  • You aren’t really giving to others if it’s all about getting paid back by being seen as superior in the eyes of someone else. No – give without reward so you can experience what it really means to give.
  • It’s not really fasting, not really a sacrifice, if all day long you’re making a public demonstration of your pain. You are just feeding your ego. Fasting and sacrifice aren’t about being paid to give. They’re about giving at a cost.
  • It’s not really prayer if you’re praying to appear pious in the sight of others. That’s just another way of claiming your place of superiority in the social order. No, prayer is about coming to know the mysterious God who the social hierarchy does not know, the God who lives in secret and who seeks to undo that very order.

While our anxious hearts think we need to be above others, this God creates the grounds for equality and social solidarity, the reign of true kindness, empathy and compassion, by letting us know that we are loved for who we are, including all those parts we want to hide both from ourselves and from others.

Most of us don’t come to know, experience, and believe in that kind of love until we’ve unhooked ourselves from our need for approval from others. This is the God for whom true faith is about living the new creation, turning the world upside down, overthrowing the reign of fear and shame and proclaiming the reign of redemptive love.

It’s going to be terribly difficult for you to be part of this revolution as long as you’re terrified about upsetting others, as long as you’re shamed when others look down on you, as long as you can’t claim you own experience, feel your own feelings, think your own thoughts — because you’re too concerned about fitting in and being accepted.

Lent calls us to a kind of social death. Putting on these ashes represents letting go of the illusion that we are superior to anyone else. Putting on these ashes is about letting go of roles and expectations so that we can open ourselves to the reality of what is, and who we are. Only in this realness we can discover how the brilliant life of God-in-us can live and reign in us here and now. Only here can we come to know the resurrected life that we hear Paul singing of as, even in the midst of all the adversity he is encountering, he proclaims:

We are treated as impostors, and yet are true;
We are treated as unknown, and yet we are well known;
We are treated as if we were dying, but behold we live;
We are treated as if we were sorrowful, yet we are always rejoicing;
We are treated as if we are poor, yet we make many rich;
We are treated as if we have nothing, and yet we possess everything.

Or, as another translation concludes this verse – “Penniless we own the world.”

So often, the greatest harm we do to ourselves and to others is rooted in our fear that other people will see who we are, or some aspect of our lives.
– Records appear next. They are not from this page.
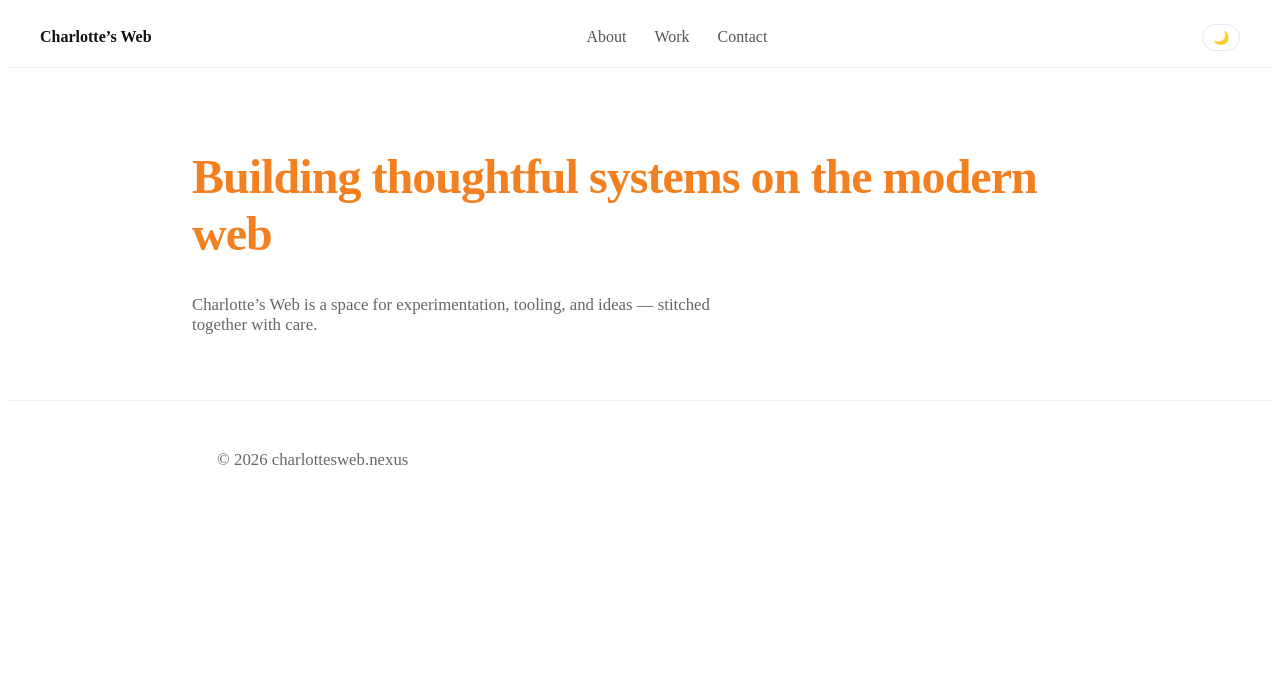
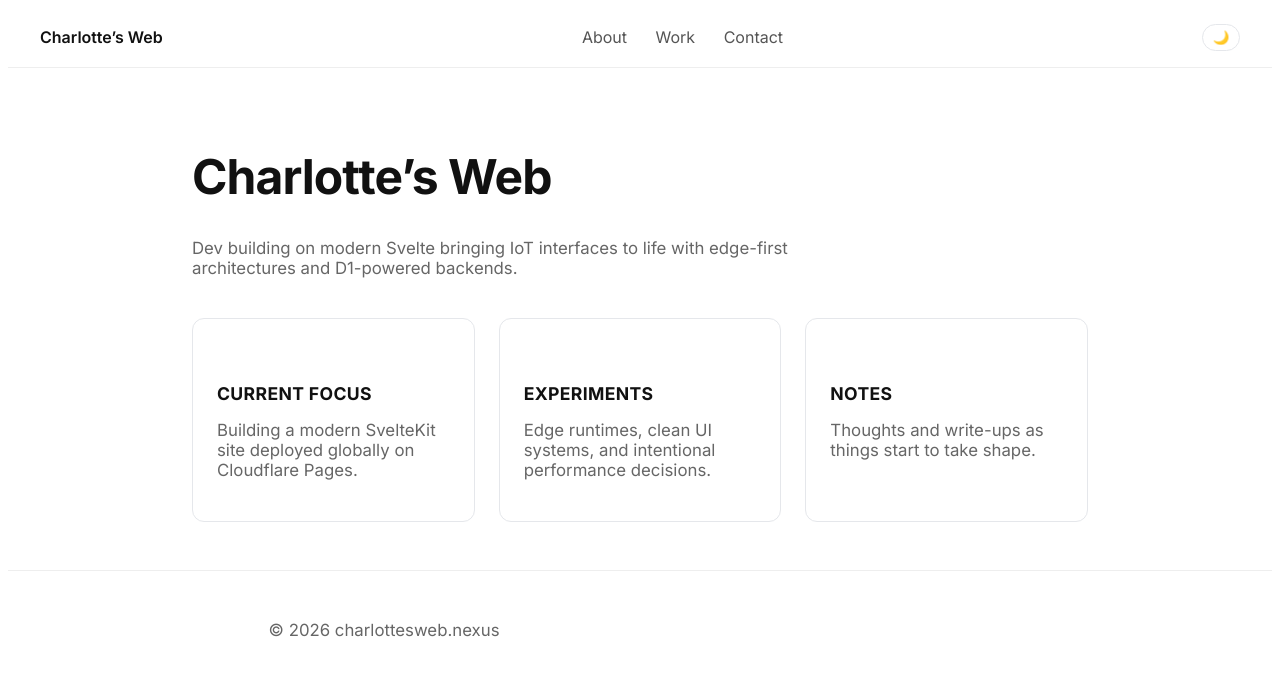
Before and after one commit to ChefSpongeBob/my-svelte-site, a SvelteKit app: page / in a window 1280 px wide. Shown: the top 676 px of the page. Built offline with nearby package versions, Linux system fonts and the light colour scheme.

Commit message:
Switch to Inter font and add homepage cards

```diff
--- a/src/app.css
+++ b/src/app.css
@@ -33,6 +33,15 @@ h2 {
   font-size: 1.5rem;
   margin-top: 2.5rem;
 }
+* {
+  box-sizing: border-box;
+}
+
+body {
+  font-family: "Inter", system-ui, -apple-system, BlinkMacSystemFont,
+    "Segoe UI", sans-serif;
+  font-feature-settings: "cv02", "cv03", "cv04", "cv11";
+}
 
 p {
   font-size: 1.05rem;
--- a/src/app.html
+++ b/src/app.html
@@ -4,6 +4,13 @@
 		<meta charset="utf-8" />
 		<meta name="viewport" content="width=device-width, initial-scale=1" />
 		%sveltekit.head%
+		<link rel="preconnect" href="https://fonts.googleapis.com" />
+<link rel="preconnect" href="https://fonts.gstatic.com" crossorigin />
+<link
+  href="https://fonts.googleapis.com/css2?family=Inter:wght@400;500;600;700&display=swap"
+  rel="stylesheet"
+/>
+
 	</head>
 	<body data-sveltekit-preload-data="hover">
 		<div style="display: contents">%sveltekit.body%</div>
--- a/src/lib/Card.svelte
+++ b/src/lib/Card.svelte
@@ -21,4 +21,10 @@
     transform: translateY(-2px);
     box-shadow: 0 10px 25px rgba(0, 0, 0, 0.05);
   }
+  h2 {
+  font-size: 1.1rem;
+  letter-spacing: 0.02em;
+  text-transform: uppercase;
+}
+
 </style>
--- a/src/routes/+page.svelte
+++ b/src/routes/+page.svelte
@@ -1,12 +1,36 @@
-<h1>Building thoughtful systems on the modern web</h1>
+<script>
+  import Card from "$lib/Card.svelte";
+</script>
+
+<h1>Charlotte’s Web</h1>
 
 <p>
-  Charlotte’s Web is a space for experimentation, tooling, and ideas —
-  stitched together with care.
+Dev building on modern Svelte bringing IoT interfaces to life
+with edge-first architectures and D1-powered backends.
 </p>
 
+<div class="grid">
+  <Card
+    title="Current Focus"
+    description="Building a modern SvelteKit site deployed globally on Cloudflare Pages."
+  />
+
+  <Card
+    title="Experiments"
+    description="Edge runtimes, clean UI systems, and intentional performance decisions."
+  />
+
+  <Card
+    title="Notes"
+    description="Thoughts and write-ups as things start to take shape."
+  />
+</div>
+
 <style>
-  h1 {
-    color: #f38020;
+  .grid {
+    display: grid;
+    grid-template-columns: repeat(auto-fit, minmax(260px, 1fr));
+    gap: 1.5rem;
+    margin-top: 2.5rem;
   }
 </style>
```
This Lent, may we turn away from that fear and our need to look good in the sight of others and turn towards the One who sees us in secret, who knows who we are in our totality, not just our public faces, so that we can discover what it is to live with integrity.

May we too discover the power to live that fast that Isaiah proclaims and the heavenly life it makes possible, so that our “light might break forth like the dawn, and healing spring up quickly”; and we might experience our vindicator going before us and behind us. So that, when we call for help, we might hear God answer: “Here I am.” So that our “bones might become strong” and we “become like a watered garden, or like a spring whose waters never fail.”  So that we might “rebuild the ancient ruins” and “raise up the foundations of many generations”; and become known as “the repairers of the breach,  the restorers of streets to live in.”

For if we are willing,  God is able, and if we are ready God has already gone ahead to prepare a way for us. Amen

 

**Images courtesy of Vinoth Chandar, Johnathan Rolande, and Matteo Bonera via Flickr.